Every entry in this listing should be written out exactly.

=== Section Start ===

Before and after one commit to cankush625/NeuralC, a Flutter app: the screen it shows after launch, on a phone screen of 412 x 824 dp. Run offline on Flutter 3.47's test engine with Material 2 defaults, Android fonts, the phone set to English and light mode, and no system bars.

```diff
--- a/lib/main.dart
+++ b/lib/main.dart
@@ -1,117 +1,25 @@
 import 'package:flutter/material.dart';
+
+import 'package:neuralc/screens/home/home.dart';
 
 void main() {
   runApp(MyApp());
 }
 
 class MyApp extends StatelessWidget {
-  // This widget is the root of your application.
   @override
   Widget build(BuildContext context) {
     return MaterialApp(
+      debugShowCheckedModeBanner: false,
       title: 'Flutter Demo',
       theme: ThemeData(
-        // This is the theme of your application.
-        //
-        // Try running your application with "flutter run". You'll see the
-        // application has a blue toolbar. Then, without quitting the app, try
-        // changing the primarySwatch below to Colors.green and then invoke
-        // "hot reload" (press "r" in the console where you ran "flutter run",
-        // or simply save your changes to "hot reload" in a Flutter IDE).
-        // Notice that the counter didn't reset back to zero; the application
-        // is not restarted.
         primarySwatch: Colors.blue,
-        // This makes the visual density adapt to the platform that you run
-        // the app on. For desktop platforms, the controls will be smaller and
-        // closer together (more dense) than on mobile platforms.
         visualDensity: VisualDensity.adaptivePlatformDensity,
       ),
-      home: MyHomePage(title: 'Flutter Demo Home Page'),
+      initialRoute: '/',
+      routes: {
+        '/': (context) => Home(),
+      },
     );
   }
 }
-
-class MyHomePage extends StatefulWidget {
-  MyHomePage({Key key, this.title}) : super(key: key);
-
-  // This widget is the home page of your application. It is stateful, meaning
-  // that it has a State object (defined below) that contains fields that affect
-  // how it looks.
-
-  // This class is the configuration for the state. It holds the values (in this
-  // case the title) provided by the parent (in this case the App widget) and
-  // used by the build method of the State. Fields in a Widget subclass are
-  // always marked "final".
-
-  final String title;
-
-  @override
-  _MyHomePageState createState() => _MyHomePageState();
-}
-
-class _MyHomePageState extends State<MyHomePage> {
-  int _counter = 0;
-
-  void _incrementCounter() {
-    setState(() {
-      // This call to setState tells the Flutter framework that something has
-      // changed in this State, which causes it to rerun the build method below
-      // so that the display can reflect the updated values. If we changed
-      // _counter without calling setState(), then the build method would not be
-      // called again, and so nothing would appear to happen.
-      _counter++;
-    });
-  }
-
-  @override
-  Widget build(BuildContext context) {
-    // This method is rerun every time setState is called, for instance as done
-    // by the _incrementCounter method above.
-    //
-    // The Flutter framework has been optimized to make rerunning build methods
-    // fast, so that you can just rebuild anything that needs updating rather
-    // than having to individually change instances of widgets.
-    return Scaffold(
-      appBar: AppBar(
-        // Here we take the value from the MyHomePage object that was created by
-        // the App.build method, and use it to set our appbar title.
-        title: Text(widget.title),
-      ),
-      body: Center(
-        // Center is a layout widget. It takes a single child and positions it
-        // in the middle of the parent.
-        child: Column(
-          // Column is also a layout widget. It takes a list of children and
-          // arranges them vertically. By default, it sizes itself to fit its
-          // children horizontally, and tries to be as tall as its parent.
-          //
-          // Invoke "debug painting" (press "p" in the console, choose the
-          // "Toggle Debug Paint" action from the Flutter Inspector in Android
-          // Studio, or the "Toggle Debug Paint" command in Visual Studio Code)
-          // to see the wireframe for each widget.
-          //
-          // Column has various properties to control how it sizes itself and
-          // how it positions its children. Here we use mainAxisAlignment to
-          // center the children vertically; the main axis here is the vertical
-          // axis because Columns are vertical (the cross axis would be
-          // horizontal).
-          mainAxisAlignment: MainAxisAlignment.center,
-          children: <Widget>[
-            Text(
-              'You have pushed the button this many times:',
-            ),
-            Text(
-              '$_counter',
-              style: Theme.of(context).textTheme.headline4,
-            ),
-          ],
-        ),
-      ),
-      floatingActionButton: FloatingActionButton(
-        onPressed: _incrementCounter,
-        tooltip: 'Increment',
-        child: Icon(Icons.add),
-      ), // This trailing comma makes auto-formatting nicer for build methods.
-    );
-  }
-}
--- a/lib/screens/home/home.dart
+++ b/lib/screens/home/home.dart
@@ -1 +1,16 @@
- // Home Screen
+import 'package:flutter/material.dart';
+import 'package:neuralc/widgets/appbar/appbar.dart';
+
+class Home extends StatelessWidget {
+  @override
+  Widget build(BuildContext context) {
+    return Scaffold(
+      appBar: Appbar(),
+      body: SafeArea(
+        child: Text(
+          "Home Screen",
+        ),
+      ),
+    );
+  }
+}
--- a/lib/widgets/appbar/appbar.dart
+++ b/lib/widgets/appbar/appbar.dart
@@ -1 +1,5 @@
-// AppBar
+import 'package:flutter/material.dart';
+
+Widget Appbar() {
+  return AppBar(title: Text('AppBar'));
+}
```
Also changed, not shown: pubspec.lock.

=== Section End ===

EXERCISE SOLUTION
Before and after one commit to cankush625/NeuralC, a Flutter app: the screen it shows after launch, on a phone screen of 412 x 824 dp. Run offline on Flutter 3.47's test engine with Material 2 defaults, Android fonts, the phone set to English and light mode, and no system bars.

```diff
--- a/lib/main.dart
+++ b/lib/main.dart
@@ -1,117 +1,25 @@
 import 'package:flutter/material.dart';
+
+import 'package:neuralc/screens/home/home.dart';
 
 void main() {
   runApp(MyApp());
 }
 
 class MyApp extends StatelessWidget {
-  // This widget is the root of your application.
   @override
   Widget build(BuildContext context) {
     return MaterialApp(
+      debugShowCheckedModeBanner: false,
       title: 'Flutter Demo',
       theme: ThemeData(
-        // This is the theme of your application.
-        //
-        // Try running your application with "flutter run". You'll see the
-        // application has a blue toolbar. Then, without quitting the app, try
-        // changing the primarySwatch below to Colors.green and then invoke
-        // "hot reload" (press "r" in the console where you ran "flutter run",
-        // or simply save your changes to "hot reload" in a Flutter IDE).
-        // Notice that the counter didn't reset back to zero; the application
-        // is not restarted.
         primarySwatch: Colors.blue,
-        // This makes the visual density adapt to the platform that you run
-        // the app on. For desktop platforms, the controls will be smaller and
-        // closer together (more dense) than on mobile platforms.
         visualDensity: VisualDensity.adaptivePlatformDensity,
       ),
-      home: MyHomePage(title: 'Flutter Demo Home Page'),
+      initialRoute: '/',
+      routes: {
+        '/': (context) => Home(),
+      },
     );
   }
 }
-
-class MyHomePage extends StatefulWidget {
-  MyHomePage({Key key, this.title}) : super(key: key);
-
-  // This widget is the home page of your application. It is stateful, meaning
-  // that it has a State object (defined below) that contains fields that affect
-  // how it looks.
-
-  // This class is the configuration for the state. It holds the values (in this
-  // case the title) provided by the parent (in this case the App widget) and
-  // used by the build method of the State. Fields in a Widget subclass are
-  // always marked "final".
-
-  final String title;
-
-  @override
-  _MyHomePageState createState() => _MyHomePageState();
-}
-
-class _MyHomePageState extends State<MyHomePage> {
-  int _counter = 0;
-
-  void _incrementCounter() {
-    setState(() {
-      // This call to setState tells the Flutter framework that something has
-      // changed in this State, which causes it to rerun the build method below
-      // so that the display can reflect the updated values. If we changed
-      // _counter without calling setState(), then the build method would not be
-      // called again, and so nothing would appear to happen.
-      _counter++;
-    });
-  }
-
-  @override
-  Widget build(BuildContext context) {
-    // This method is rerun every time setState is called, for instance as done
-    // by the _incrementCounter method above.
-    //
-    // The Flutter framework has been optimized to make rerunning build methods
-    // fast, so that you can just rebuild anything that needs updating rather
-    // than having to individually change instances of widgets.
-    return Scaffold(
-      appBar: AppBar(
-        // Here we take the value from the MyHomePage object that was created by
-        // the App.build method, and use it to set our appbar title.
-        title: Text(widget.title),
-      ),
-      body: Center(
-        // Center is a layout widget. It takes a single child and positions it
-        // in the middle of the parent.
-        child: Column(
-          // Column is also a layout widget. It takes a list of children and
-          // arranges them vertically. By default, it sizes itself to fit its
-          // children horizontally, and tries to be as tall as its parent.
-          //
-          // Invoke "debug painting" (press "p" in the console, choose the
-          // "Toggle Debug Paint" action from the Flutter Inspector in Android
-          // Studio, or the "Toggle Debug Paint" command in Visual Studio Code)
-          // to see the wireframe for each widget.
-          //
-          // Column has various properties to control how it sizes itself and
-          // how it positions its children. Here we use mainAxisAlignment to
-          // center the children vertically; the main axis here is the vertical
-          // axis because Columns are vertical (the cross axis would be
-          // horizontal).
-          mainAxisAlignment: MainAxisAlignment.center,
-          children: <Widget>[
-            Text(
-              'You have pushed the button this many times:',
-            ),
-            Text(
-              '$_counter',
-              style: Theme.of(context).textTheme.headline4,
-            ),
-          ],
-        ),
-      ),
-      floatingActionButton: FloatingActionButton(
-        onPressed: _incrementCounter,
-        tooltip: 'Increment',
-        child: Icon(Icons.add),
-      ), // This trailing comma makes auto-formatting nicer for build methods.
-    );
-  }
-}
--- a/lib/screens/home/home.dart
+++ b/lib/screens/home/home.dart
@@ -1 +1,16 @@
- // Home Screen
+import 'package:flutter/material.dart';
+import 'package:neuralc/widgets/appbar/appbar.dart';
+
+class Home extends StatelessWidget {
+  @override
+  Widget build(BuildContext context) {
+    return Scaffold(
+      appBar: Appbar(),
+      body: SafeArea(
+        child: Text(
+          "Home Screen",
+        ),
+      ),
+    );
+  }
+}
--- a/lib/widgets/appbar/appbar.dart
+++ b/lib/widgets/appbar/appbar.dart
@@ -1 +1,5 @@
-// AppBar
+import 'package:flutter/material.dart';
+
+Widget Appbar() {
+  return AppBar(title: Text('AppBar'));
+}
```
Also changed, not shown: pubspec.lock.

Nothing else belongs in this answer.